The history of great women in science is often overlooked. However, increasingly historians are drawing our attention to the female thinkers across the ages that have had a transformative impact on the modern world.
One such example can be found in ancient Mesopotamia, with Tapputi, the world’s very first recorded chemist. She, along with her colleague known only as Nina, developed formulas, techniques and tools for perfume-making that have endured for millennia.
According to Cosmos Magazine, a Bronze Age clay tablet dating to around 1200 BC found in the ancient Babylonian kingdom relates the story of these two women, Tapputi Belatekallim and Ninu, perfume makers in the court of the king.
Written in cuneiform, and carved into damp clay, this inscription provides tantalizing details about the life, work and reputation of these two female chemists.
In Bronze Age Mesopotamia, perfume was a widely used and important commodity that required particular skills to produce.
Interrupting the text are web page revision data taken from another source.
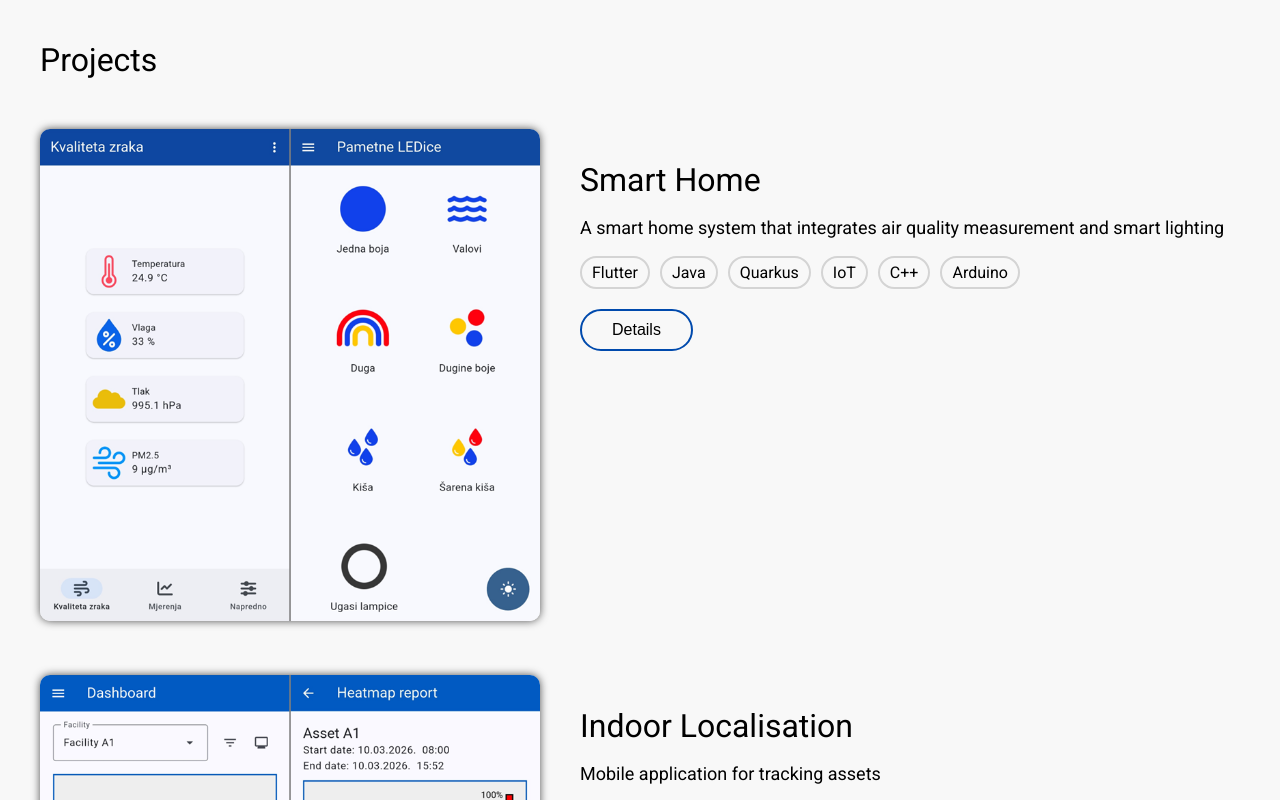
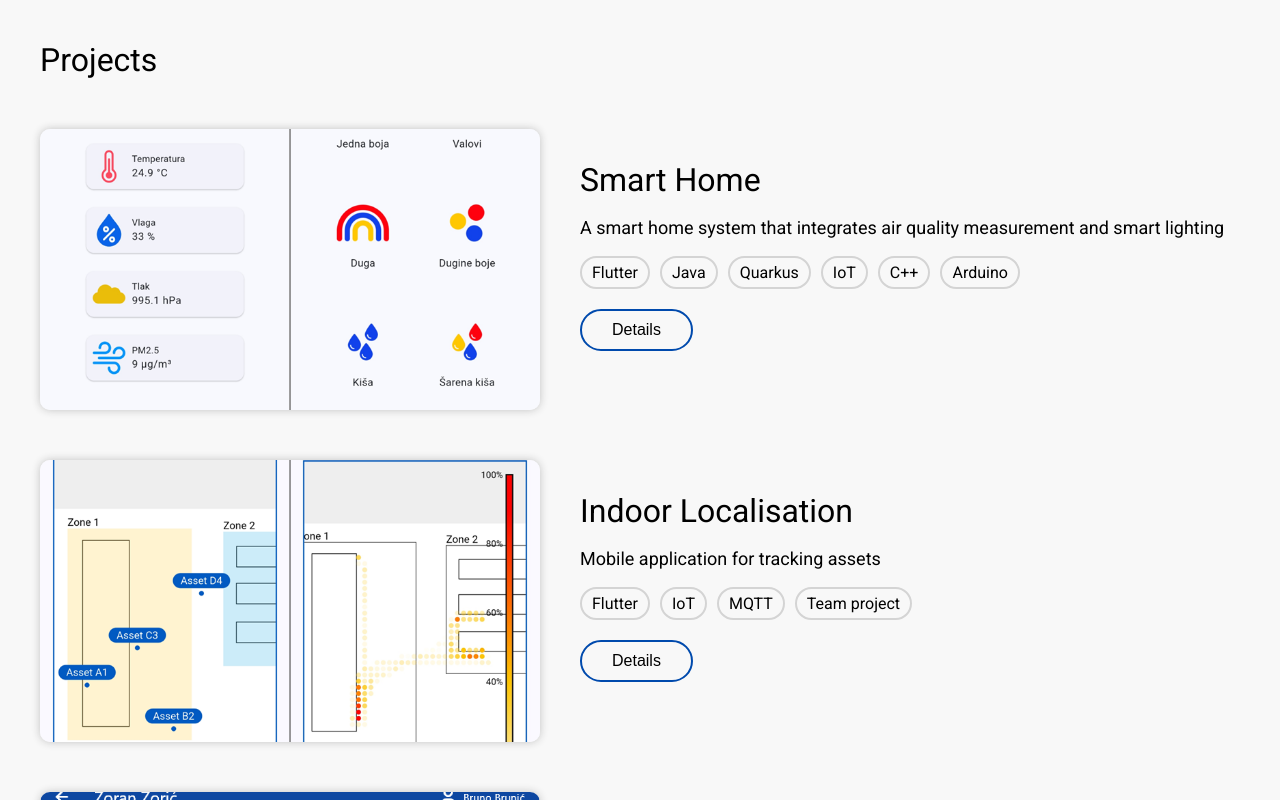
Before and after one commit to jmojzes21/portfolio_page, a React (Vite) app: page / in a window 1280 px wide. Shown: the part 1080-1880 px from the top of the page. Built offline with nearby package versions, Linux system fonts and the light colour scheme.

Commit message:
Refactor

```diff
--- a/src/components/ProjectCard.scss
+++ b/src/components/ProjectCard.scss
@@ -8,20 +8,16 @@
 
   border-radius: 10px;
 
-  .project-card-icon {
+  .project-card-icon img {
     display: block;
     max-width: 500px;
+    border-radius: 10px;
 
-    img {
-      width: 100%;
-      border-radius: 10px;
+    aspect-ratio: 16/9;
+    object-fit: cover;
+    object-position: center;
 
-      //aspect-ratio: 16/9;
-      //object-fit: cover;
-      //object-position: center;
-
-      box-shadow: 0 0 8px 0px rgb(80, 80, 80);
-    }
+    box-shadow: 0 0 8px 0px var(--color-img-shadow);
   }
 
   .project-card-info {
--- a/src/components/ProjectCard.tsx
+++ b/src/components/ProjectCard.tsx
@@ -3,7 +3,7 @@ import "./ProjectCard.scss";
 
 interface ProjectCardProps {
   title: string;
-  image?: string;
+  image: string;
   tags: string[];
   detailsPage?: string;
   children?: React.ReactNode;
@@ -13,11 +13,7 @@ export default function ProjectCard(props: ProjectCardProps) {
   return (
     <div className="project-card">
       <div className="project-card-icon">
-        {props.image != null ? (
-          <img alt={props.title} src={props.image} />
-        ) : (
-          <div></div>
-        )}
+        <img alt={props.title} src={props.image} />
       </div>
 
       <div className="project-card-info">
--- a/src/components/ProjectScreenshot.scss
+++ b/src/components/ProjectScreenshot.scss
@@ -1,4 +1,4 @@
-.screenshot {
+.screenshot-container {
   display: inline-block;
 
   p {
@@ -8,8 +8,10 @@
     text-align: center;
   }
 
-  img {
-    box-shadow: 0 0 8px 0px rgb(80, 80, 80);
+  img,
+  video {
+    border-radius: 10px;
+    box-shadow: 0 0 8px 0px var(--color-img-shadow);
 
     &.landscape {
       max-width: 100%;
@@ -19,14 +21,4 @@
       max-height: 640px;
     }
   }
-
-  video {
-    &.landscape {
-      max-width: 100%;
-    }
-
-    &.portrait {
-      max-height: 640px;
-    }
-  }
 }
--- a/src/components/ProjectScreenshot.tsx
+++ b/src/components/ProjectScreenshot.tsx
@@ -9,22 +9,21 @@ interface ProjectScreenshotProps {
 export default function ProjectScreenshot(props: ProjectScreenshotProps) {
   let isVideo = props.src.endsWith(".mp4");
   let isLandscape = props.landscape ?? true;
+  let className = isLandscape ? "landscape" : "portrait";
 
   return (
-    <div className="screenshot">
+    <div className="screenshot-container">
       <p>{props.description}</p>
 
-      {isVideo ? (
-        <video className={isLandscape ? "landscape" : "portrait"} controls>
-          <source src={props.src} />
-        </video>
-      ) : (
-        <img
-          className={isLandscape ? "landscape" : "portrait"}
-          alt={props.description}
-          src={props.src}
-        />
-      )}
+      <div>
+        {isVideo ? (
+          <video className={className} controls>
+            <source src={props.src} />
+          </video>
+        ) : (
+          <img className={className} src={props.src} alt={props.description} />
+        )}
+      </div>
     </div>
   );
 }
--- a/src/styles.scss
+++ b/src/styles.scss
@@ -4,6 +4,8 @@
 
   --color-grey-10: #f5f5f5;
   --color-grey-20: #d4d4d4;
+
+  --color-img-shadow: #c2c2c2;
 }
 
 body {
```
It was most commonly used in religious ceremonies, and carried an important symbolic significance.
According to the Perfume Society, perfume and burning incense was considered to form a bridge between gods and men, and offered the possibility of communing with the divine. In addition, it was believed that sweet scents were pleasing to the gods, and so bodies prepared for the afterlife needed to be treated with a variety of perfumes.
Ancient perfumes were crafted with considerable skill and knowledge. Their makers required much more than a nose for fine scents, but rather, needed to have an intimate knowledge of chemistry and processes of distillation.
Tapputi and Ninu would have used a wide variety of ingredients, including specially prepared oils, myrrh, different types of flowers and natural resins, which were skillfully pressed and manipulated in order to make fragrant, sweet scents that would stand the test of time.